For the last 10 years they’ve generated an average annual total return of 10.5% compared to the S&P’s 7.0%, with less risk (standard deviation of 14.1% to 15.3%). To demonstrate what that 3.5 percentage- point advantage means, a $10,000 investment in the Dividend Aristocrats would have grown to $27,141 compared to $19,672, with 8.3% less risk.
Longer-range studies show similar benefits. Stock research firm Ned Davis Research reports that from 1972 through the first half of 2014, dividend growers generated a total return of 10.0%, compared top just 2.5% for stocks in the S&P 500 that didn’t pay any dividends. A close second to the “dividend growers” was the group “all S&P 500 stocks that paid a dividend”, but with a continual history of annual increases. They produced an annual average total return of 9.3%.
Meanwhile, the dividend-growth stocks’ lower risk shows up as good defense in bear markets. An analysis by the investment and mutual fund giant Blackrock found that the entire group of dividend growers – including the Dividend Aristocrats – lost an average of just 0.2% in all of the bear markets between 1974 and 2014, compared to a loss of 8.1% for all non-dividend payers.
What is the Downside to Investing?
As appealing as all this may be, investing in the Dividend Aristocrats or any dividend growth stock comes with some caveats:
• They aren’t foolproof. Stocks with long histories of paying and increasing dividends have stumbled. One example is General Electric, which boasts it has paid a quarterly dividend for 100 years, but cut it June 2009 from an annualized $1.24 to 40 cents, after the stock had lost 67% of its value over the prior 24 months.
• Watch out for high dividend payout ratios. What makes a company a reliable dividend-grower is strong financials that enable it to make a profit, reinvest in its business AND pay an increasing dividend. Once a company starts keeping up with its history by raising its dividend payout ratio above 75%, it’s time to take a deeper look at the company. It may be a sign that their revenue, market share or costs are leaving less to spread around, and future dividends may be in jeopardy.
• Don’t treat them as bond alternatives. Right now, the dividend yield on the S&P 500 – at 2.13% – is competitive with the yield on 10-year Treasuries, around 1.85% when we wrote this piece. The difference is, Treasuries mature at face value, so as long as you hold them to maturity, you’re guaranteed that money back, but not so with stocks.

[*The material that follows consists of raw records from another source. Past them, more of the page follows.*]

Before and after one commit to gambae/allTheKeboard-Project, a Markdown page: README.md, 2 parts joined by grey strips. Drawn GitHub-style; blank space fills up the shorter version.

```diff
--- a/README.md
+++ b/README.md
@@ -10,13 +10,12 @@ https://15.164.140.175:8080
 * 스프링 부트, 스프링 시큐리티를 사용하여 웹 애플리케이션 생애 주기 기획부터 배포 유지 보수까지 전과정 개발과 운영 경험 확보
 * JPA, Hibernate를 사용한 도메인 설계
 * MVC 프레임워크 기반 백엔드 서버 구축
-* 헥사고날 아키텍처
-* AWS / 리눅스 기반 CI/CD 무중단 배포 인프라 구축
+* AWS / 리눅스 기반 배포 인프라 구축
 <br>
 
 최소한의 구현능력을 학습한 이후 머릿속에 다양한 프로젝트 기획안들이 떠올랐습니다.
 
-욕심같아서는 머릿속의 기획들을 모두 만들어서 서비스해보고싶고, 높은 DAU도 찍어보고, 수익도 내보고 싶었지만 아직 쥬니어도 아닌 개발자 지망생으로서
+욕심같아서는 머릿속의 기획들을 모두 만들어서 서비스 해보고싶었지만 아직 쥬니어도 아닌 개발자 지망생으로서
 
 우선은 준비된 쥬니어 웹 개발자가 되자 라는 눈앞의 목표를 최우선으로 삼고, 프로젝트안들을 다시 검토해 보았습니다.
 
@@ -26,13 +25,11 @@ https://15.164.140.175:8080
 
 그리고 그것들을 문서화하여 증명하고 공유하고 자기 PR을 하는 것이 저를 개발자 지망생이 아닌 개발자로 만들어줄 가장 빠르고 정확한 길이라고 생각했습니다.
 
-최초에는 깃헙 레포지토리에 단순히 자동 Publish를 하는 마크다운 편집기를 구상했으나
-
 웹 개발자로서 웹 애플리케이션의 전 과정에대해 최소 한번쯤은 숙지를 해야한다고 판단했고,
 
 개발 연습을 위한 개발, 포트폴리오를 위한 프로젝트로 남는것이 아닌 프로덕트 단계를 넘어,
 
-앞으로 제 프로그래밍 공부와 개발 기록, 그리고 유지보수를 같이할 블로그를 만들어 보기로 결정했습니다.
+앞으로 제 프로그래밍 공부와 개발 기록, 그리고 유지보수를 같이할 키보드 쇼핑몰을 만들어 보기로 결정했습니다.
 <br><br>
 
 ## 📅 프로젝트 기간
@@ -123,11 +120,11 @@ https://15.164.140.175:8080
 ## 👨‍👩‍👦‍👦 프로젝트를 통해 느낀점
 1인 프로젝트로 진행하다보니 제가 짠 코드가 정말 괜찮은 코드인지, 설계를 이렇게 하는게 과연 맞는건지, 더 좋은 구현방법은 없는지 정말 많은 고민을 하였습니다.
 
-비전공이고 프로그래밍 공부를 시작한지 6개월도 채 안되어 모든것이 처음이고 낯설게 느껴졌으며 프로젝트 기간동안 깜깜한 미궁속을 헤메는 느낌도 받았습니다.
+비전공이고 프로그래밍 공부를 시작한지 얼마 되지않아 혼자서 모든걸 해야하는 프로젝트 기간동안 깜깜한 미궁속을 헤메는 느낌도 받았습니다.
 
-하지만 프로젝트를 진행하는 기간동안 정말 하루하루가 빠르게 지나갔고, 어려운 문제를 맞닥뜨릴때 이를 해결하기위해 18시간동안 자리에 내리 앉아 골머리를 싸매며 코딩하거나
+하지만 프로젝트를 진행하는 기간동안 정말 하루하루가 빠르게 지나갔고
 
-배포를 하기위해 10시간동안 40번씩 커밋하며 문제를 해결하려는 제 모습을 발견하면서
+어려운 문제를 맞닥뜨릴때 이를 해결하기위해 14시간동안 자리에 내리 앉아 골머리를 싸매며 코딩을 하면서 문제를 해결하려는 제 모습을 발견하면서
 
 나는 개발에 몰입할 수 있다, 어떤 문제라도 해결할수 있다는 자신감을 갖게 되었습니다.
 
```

In summary, it makes sense to have Dividend Aristocrats as part of your portfolio. Please contact us with any questions.